▶ [What to produce] Reply with one number: the count of lines in the data that hold the string "about".

START Information shown

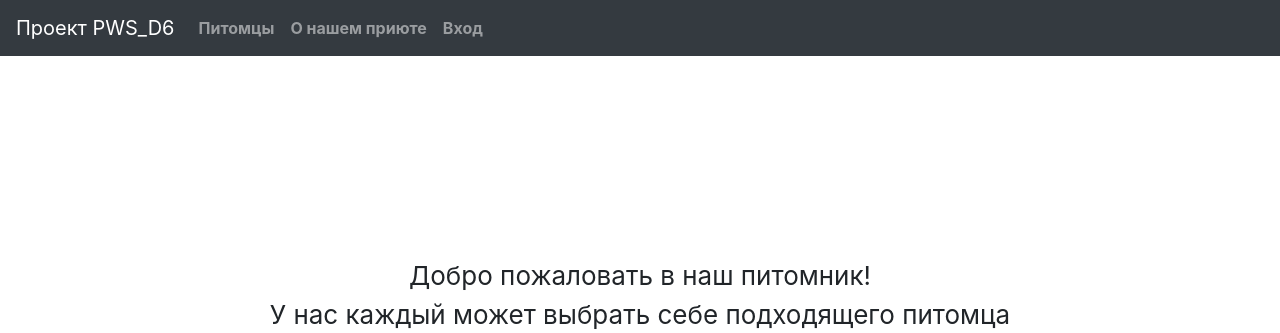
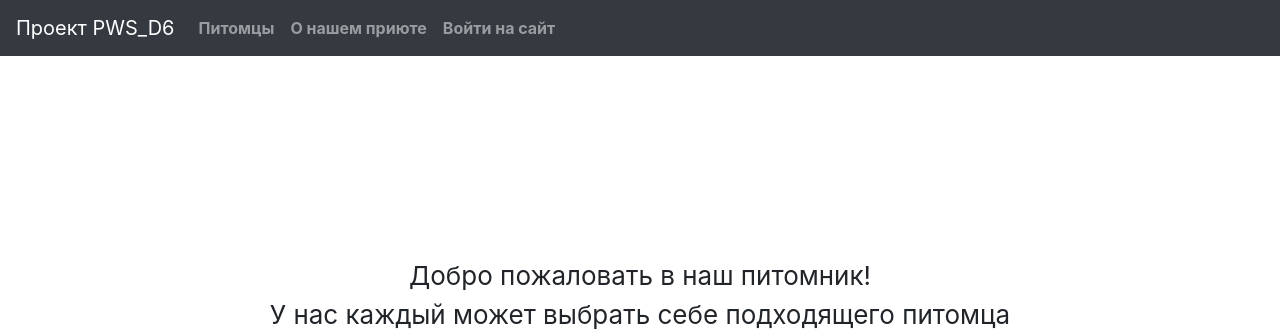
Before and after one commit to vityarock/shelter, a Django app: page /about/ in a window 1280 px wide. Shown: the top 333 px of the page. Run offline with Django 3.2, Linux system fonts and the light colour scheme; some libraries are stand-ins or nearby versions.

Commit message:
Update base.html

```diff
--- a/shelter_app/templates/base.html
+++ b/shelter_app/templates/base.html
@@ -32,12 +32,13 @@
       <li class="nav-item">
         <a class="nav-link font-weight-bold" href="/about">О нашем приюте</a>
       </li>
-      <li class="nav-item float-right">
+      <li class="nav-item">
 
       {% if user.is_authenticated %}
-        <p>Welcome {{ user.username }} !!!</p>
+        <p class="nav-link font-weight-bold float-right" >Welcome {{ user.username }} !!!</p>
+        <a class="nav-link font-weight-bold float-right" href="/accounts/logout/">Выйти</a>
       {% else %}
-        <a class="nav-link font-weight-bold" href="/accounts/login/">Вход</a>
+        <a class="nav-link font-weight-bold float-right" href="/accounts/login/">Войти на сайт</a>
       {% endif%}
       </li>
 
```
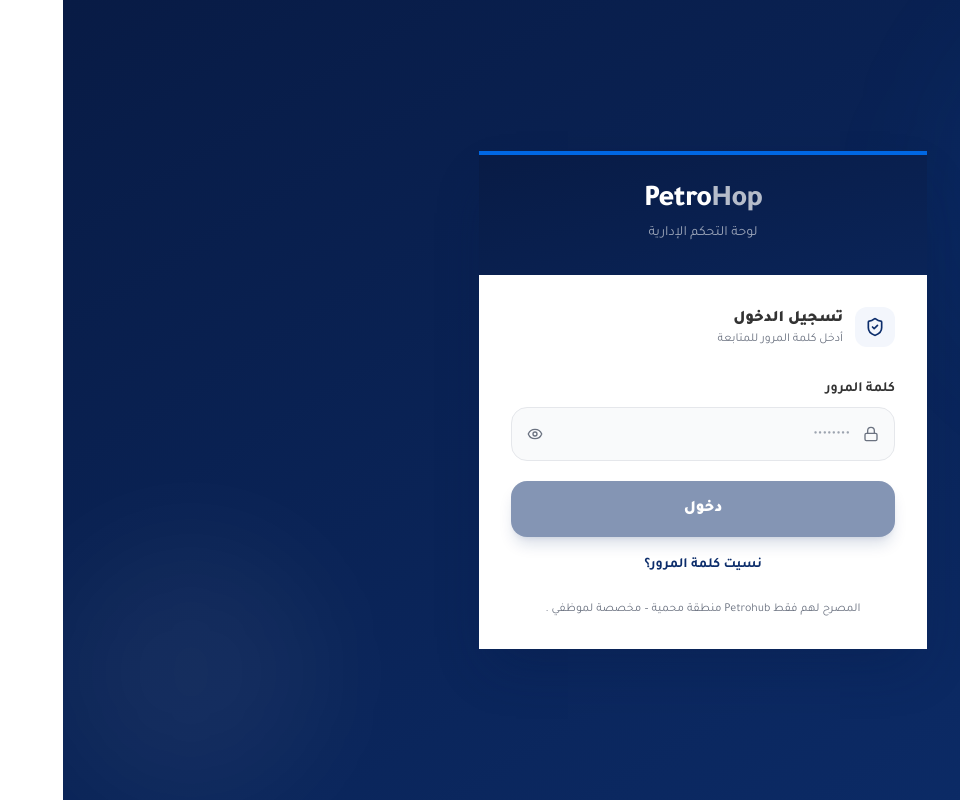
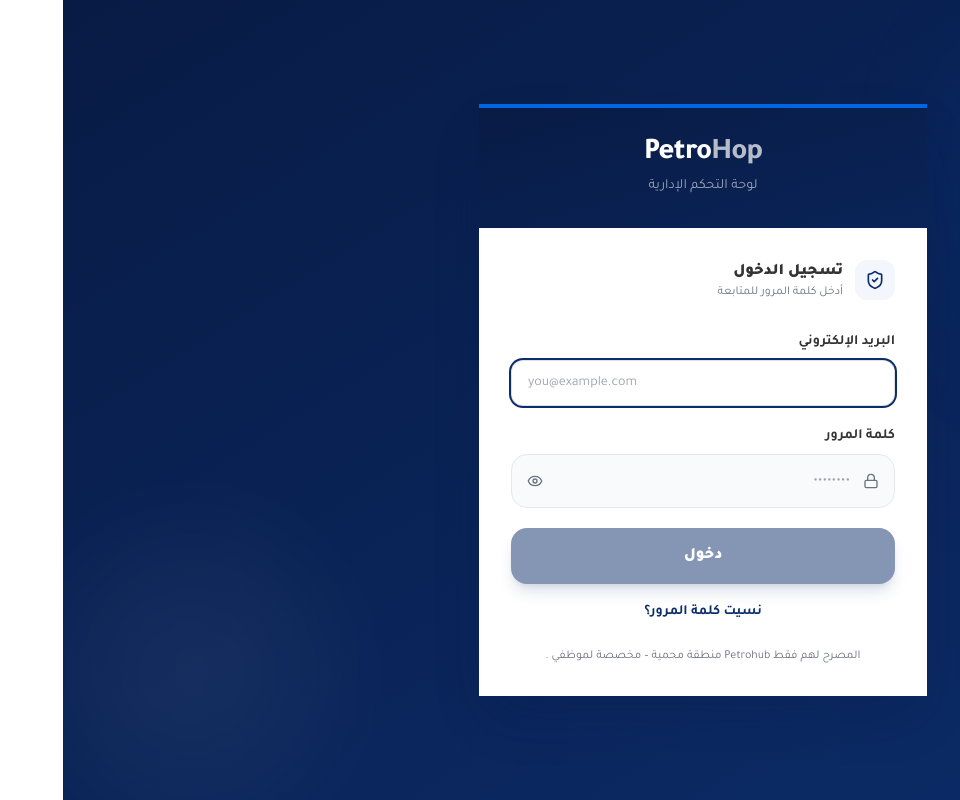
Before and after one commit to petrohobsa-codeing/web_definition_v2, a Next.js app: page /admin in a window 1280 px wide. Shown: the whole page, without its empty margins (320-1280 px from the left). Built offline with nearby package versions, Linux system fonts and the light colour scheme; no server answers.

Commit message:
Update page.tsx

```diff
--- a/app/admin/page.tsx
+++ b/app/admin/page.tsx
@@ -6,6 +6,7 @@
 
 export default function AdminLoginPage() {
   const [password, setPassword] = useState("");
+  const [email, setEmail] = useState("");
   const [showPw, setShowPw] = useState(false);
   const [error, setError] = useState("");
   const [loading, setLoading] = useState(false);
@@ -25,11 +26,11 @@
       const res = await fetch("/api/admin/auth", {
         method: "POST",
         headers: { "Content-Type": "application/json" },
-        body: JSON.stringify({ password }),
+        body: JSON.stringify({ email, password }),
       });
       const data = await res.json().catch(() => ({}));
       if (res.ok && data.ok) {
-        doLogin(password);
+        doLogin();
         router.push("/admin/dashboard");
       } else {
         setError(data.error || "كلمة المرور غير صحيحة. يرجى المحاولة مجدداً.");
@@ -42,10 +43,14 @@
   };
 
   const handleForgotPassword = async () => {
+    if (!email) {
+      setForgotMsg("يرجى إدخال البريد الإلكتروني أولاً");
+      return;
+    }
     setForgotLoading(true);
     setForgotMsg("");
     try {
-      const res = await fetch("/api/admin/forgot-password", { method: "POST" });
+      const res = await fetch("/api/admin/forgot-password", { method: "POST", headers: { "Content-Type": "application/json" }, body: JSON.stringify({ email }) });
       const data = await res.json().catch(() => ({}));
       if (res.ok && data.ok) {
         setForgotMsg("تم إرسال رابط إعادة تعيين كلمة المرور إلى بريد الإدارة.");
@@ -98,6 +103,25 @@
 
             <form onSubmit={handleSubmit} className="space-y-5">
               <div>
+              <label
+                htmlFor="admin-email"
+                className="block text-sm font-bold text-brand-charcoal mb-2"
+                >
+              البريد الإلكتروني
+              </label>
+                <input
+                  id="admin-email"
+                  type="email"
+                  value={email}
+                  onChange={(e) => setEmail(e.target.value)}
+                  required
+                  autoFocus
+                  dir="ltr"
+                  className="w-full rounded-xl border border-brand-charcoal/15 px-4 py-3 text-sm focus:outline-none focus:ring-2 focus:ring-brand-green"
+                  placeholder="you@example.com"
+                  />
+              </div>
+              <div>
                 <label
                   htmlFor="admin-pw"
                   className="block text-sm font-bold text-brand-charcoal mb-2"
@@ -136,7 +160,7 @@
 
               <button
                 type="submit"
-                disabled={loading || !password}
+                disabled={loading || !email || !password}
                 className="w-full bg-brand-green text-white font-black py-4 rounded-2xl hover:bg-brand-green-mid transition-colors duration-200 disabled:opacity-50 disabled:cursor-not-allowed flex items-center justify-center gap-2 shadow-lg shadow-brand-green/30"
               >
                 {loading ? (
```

END Information shown

▶ [Problem solution] 2